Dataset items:
━━━━━━━━
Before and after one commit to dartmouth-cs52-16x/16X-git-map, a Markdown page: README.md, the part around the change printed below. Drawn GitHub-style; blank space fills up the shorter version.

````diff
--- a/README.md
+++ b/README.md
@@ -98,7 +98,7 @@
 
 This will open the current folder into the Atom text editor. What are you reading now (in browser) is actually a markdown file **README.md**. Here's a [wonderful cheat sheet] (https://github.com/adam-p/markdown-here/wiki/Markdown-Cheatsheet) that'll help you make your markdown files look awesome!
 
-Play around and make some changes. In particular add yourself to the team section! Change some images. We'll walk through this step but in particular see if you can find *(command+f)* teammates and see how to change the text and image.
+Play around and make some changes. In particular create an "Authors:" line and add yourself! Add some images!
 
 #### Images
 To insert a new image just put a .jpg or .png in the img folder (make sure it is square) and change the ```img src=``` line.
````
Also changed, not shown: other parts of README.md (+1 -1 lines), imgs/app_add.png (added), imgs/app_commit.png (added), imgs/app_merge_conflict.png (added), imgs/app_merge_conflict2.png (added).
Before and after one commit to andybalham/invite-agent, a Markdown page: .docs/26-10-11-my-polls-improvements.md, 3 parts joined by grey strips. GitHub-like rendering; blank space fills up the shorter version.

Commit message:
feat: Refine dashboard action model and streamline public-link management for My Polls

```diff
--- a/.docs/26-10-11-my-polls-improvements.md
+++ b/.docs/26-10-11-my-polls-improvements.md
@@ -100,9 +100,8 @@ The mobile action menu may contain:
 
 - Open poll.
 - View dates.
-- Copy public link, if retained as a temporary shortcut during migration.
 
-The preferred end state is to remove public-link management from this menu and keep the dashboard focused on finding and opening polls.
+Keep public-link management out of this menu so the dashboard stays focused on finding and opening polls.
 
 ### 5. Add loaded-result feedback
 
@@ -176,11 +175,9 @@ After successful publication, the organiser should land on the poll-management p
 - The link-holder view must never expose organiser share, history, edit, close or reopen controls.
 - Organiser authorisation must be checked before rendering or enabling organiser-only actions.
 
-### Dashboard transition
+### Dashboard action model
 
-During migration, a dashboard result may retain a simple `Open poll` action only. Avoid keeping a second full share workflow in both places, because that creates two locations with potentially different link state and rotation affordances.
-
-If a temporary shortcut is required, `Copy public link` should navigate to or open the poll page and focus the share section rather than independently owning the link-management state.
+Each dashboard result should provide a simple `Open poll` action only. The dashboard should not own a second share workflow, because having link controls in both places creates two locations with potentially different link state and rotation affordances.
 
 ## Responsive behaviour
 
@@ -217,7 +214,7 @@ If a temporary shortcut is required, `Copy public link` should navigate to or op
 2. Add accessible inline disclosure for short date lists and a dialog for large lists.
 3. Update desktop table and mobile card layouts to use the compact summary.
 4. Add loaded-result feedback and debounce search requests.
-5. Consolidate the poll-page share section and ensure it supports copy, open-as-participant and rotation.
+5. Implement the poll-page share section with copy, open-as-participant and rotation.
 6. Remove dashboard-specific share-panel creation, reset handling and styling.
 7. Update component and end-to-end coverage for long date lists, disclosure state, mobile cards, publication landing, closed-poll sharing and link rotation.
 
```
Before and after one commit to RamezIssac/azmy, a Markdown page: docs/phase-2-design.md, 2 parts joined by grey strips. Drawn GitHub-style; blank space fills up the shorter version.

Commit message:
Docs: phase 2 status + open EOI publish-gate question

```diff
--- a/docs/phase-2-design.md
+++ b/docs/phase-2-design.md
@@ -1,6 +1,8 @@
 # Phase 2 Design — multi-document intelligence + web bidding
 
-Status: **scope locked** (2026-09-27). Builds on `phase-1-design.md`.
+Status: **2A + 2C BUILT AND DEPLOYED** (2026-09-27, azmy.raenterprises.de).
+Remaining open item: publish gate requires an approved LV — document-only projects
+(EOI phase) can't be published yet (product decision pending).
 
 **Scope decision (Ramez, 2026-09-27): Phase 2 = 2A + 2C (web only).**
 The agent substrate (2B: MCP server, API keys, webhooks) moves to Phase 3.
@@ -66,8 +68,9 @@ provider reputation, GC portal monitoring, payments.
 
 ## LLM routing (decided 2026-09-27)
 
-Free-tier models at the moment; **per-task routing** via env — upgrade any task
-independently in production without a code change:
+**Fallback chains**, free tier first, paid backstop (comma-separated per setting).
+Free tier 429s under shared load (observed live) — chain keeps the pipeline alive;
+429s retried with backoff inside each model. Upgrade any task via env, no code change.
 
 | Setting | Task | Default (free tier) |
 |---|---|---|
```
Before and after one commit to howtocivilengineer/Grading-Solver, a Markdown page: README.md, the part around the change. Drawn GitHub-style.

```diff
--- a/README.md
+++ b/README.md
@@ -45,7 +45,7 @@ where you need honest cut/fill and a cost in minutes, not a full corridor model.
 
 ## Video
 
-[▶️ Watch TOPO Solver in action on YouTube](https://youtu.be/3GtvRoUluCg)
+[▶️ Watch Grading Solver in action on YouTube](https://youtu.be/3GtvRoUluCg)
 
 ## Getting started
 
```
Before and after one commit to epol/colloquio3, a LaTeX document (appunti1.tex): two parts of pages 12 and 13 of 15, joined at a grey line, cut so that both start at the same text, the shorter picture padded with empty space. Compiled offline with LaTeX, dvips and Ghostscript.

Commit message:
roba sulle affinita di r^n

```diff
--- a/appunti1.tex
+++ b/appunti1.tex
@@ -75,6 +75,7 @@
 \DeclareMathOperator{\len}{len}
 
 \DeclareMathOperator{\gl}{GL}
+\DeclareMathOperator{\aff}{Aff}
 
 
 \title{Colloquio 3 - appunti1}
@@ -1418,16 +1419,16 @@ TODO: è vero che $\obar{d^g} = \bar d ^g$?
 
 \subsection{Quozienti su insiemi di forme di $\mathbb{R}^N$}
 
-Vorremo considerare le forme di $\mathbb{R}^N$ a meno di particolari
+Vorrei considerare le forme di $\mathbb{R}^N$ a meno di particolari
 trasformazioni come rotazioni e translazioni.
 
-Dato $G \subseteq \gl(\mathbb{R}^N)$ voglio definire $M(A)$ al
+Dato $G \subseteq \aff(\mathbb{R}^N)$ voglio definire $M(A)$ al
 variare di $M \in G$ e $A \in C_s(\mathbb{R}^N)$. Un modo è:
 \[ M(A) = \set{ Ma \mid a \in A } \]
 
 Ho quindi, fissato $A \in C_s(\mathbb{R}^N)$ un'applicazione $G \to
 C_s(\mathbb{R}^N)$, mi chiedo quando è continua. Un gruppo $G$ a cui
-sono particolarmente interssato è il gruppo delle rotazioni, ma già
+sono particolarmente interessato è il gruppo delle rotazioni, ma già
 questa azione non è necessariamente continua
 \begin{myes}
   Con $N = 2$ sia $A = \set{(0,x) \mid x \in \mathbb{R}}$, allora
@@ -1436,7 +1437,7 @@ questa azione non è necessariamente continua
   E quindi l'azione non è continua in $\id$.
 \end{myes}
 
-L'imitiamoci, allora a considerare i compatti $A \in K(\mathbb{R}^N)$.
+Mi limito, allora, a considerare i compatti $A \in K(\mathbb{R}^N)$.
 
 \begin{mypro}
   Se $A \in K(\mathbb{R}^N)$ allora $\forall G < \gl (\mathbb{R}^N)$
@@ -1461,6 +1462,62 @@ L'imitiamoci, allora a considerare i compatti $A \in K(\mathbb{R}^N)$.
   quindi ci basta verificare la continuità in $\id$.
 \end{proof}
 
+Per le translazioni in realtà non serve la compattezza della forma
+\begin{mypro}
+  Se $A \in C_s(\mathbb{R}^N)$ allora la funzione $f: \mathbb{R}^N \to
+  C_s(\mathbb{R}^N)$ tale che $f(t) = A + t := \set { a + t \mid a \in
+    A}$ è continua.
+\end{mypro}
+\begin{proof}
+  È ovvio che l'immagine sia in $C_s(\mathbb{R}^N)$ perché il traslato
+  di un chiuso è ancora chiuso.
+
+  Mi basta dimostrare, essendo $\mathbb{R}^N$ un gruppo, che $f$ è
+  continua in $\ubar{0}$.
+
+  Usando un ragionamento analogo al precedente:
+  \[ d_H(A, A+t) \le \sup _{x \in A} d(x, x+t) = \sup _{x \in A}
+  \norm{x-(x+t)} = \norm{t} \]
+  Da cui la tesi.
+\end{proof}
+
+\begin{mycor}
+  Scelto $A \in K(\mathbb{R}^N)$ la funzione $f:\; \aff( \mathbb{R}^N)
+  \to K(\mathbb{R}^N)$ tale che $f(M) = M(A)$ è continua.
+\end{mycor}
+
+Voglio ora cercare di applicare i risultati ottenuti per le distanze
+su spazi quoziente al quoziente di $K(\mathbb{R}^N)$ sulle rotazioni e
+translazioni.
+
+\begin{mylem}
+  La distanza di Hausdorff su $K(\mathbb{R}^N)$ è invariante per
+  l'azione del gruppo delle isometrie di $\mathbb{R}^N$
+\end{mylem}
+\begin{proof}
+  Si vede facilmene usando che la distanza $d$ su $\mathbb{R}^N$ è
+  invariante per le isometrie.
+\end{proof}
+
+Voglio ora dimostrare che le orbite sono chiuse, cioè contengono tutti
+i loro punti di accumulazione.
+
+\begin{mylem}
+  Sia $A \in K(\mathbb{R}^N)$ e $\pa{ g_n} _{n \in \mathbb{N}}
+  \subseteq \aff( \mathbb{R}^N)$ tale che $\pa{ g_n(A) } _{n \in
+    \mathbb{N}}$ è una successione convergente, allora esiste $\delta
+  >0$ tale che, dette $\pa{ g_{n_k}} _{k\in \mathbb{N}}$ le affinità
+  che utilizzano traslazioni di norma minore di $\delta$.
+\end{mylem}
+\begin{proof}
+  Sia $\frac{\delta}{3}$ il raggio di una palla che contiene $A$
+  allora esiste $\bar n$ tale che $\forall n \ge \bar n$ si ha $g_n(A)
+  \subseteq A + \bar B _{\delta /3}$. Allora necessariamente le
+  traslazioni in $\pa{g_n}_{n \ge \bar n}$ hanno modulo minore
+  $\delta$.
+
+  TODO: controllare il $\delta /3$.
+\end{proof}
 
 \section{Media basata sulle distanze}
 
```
━━━━━━━━
● Problem to work on: Take every line from the data that contains the word "improvements".

● Answer box:
Before and after one commit to andybalham/invite-agent, a Markdown page: .docs/26-10-11-my-polls-improvements.md, 3 parts joined by grey strips. GitHub-like rendering; blank space fills up the shorter version.
--- a/.docs/26-10-11-my-polls-improvements.md
+++ b/.docs/26-10-11-my-polls-improvements.md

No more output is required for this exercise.